In the electricity sector, a decrease in demand for power proved to be the biggest driver of the decline in emissions, according to the report by academics from Imperial College London for Drax Electric Insights.

Demand fell by 13 per cent, even as the population grew by seven per cent and GDP rose by a quarter, as measures such as more energy efficient lighting, manufacturing and other efficiency measures took hold.

However the rise of electric vehicles and household heat pumps threaten to reverse this trend, the report warned.

Independent Feb 2020

This is a massive problem that needs massive answers. But those (no I haven’t a clue) answers need joined up thinking, and those joins need to cross boundaries.
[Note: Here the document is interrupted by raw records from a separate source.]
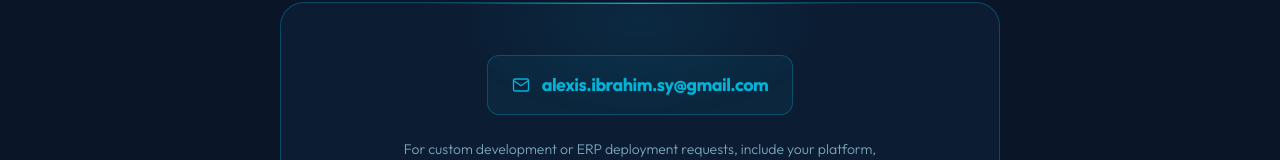
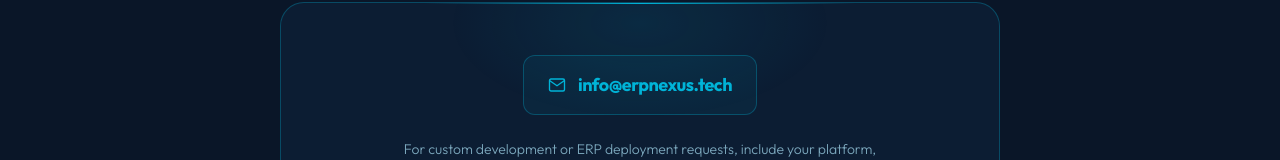
Before and after one commit to NexusERPTech/nexuserpptech.github.io, a plain HTML site: page index.html in a window 1280 px wide. Shown: the part 4994-5154 px from the top of the page. Drawn offline with Linux system fonts and the light colour scheme.

Commit message:
Update index.html

```diff
--- a/index.html
+++ b/index.html
@@ -465,7 +465,7 @@ footer{position:relative;z-index:1;border-top:1px solid var(--border);padding:24
     <div class="reveal"><div class="sl" style="justify-content:center">Get in touch</div><h2 class="st">Work with us</h2><p style="color:var(--muted);font-size:16px;font-weight:300;line-height:1.75;">Need a custom Odoo or ERPNext module? A full ERP deployment? We respond to every message.</p></div>
     <div class="ccard reveal">
       <div class="cglow"></div>
-      <a href="mailto:info@erpnexus.tech" class="cemail-wrap"><svg class="eico" viewBox="0 0 24 24"><path d="M4 4h16c1.1 0 2 .9 2 2v12c0 1.1-.9 2-2 2H4c-1.1 0-2-.9-2-2V6c0-1.1.9-2 2-2z"/><polyline points="22,6 12,13 2,6"/></svg><span class="cemail">alexis.ibrahim.sy@gmail.com</span></a>
+      <a href="mailto:info@erpnexus.tech" class="cemail-wrap"><svg class="eico" viewBox="0 0 24 24"><path d="M4 4h16c1.1 0 2 .9 2 2v12c0 1.1-.9 2-2 2H4c-1.1 0-2-.9-2-2V6c0-1.1.9-2 2-2z"/><polyline points="22,6 12,13 2,6"/></svg><span class="cemail">info@erpnexus.tech</span></a>
       <p class="cnote">For custom development or ERP deployment requests, include your platform, what you need, and your timeline. We typically respond within 24 hours.</p>
       <div class="prow">
         <a href="https://apps.odoo.com" class="pbtn" target="_blank"><div class="pdot"></div>Odoo App Store</a>
```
Moreover, the answers we are being given, lead to even more questions. The fear has to be that if the public is only given solutions that they don’t understand, find very confusing, and above all too extreme they will eventually pull the blinds down and say they are not going to play anymore .

No passion so effectually robs the mind of all its powers of acting and reasoning as fear.

Edmund Burke

I would add that I wrote this before the present Corona crisis. Everything that is above remains the same . What may have changed, in whatever direction that maybe, is societies approach.

Did The French invent Coronavirus ?

Albert Uderzo is not a name that would immediately spring to mind. But the pic above might and he is the Guy that created Asterix. Unfortunately he died last week aged 92. Nothing to do with Covid apparently. It was a heart attack and he did like booze and fags, his own words (not booze and fags of course, more pastis et gauloise , as he was French).

In 2008 he sold the rights to publisher Hachette Livre. and in 2011 he gave up illustrating the books but continued to support the continuation of the stories .

So what’s this got to do with the price of bread. An amazing piece of prescience on behalf of the new creators of the aforesaid Asterix. In 2017, there features a character called …..drum roll….Coronavirus. Who is, of course, a masked villain who will stop at nothing to win.

Courtesy of the Financial Times

So there you are. Now you know and I have nothing more to say on the subject ! The only other thing to be said is that he did not win (Coronavirus that is).

Oh, and except you can see clearly from this that the French did not invent coronavirus. They, positively fought against it. However, the nasty little git must have shoved of to Asia and had a bash there .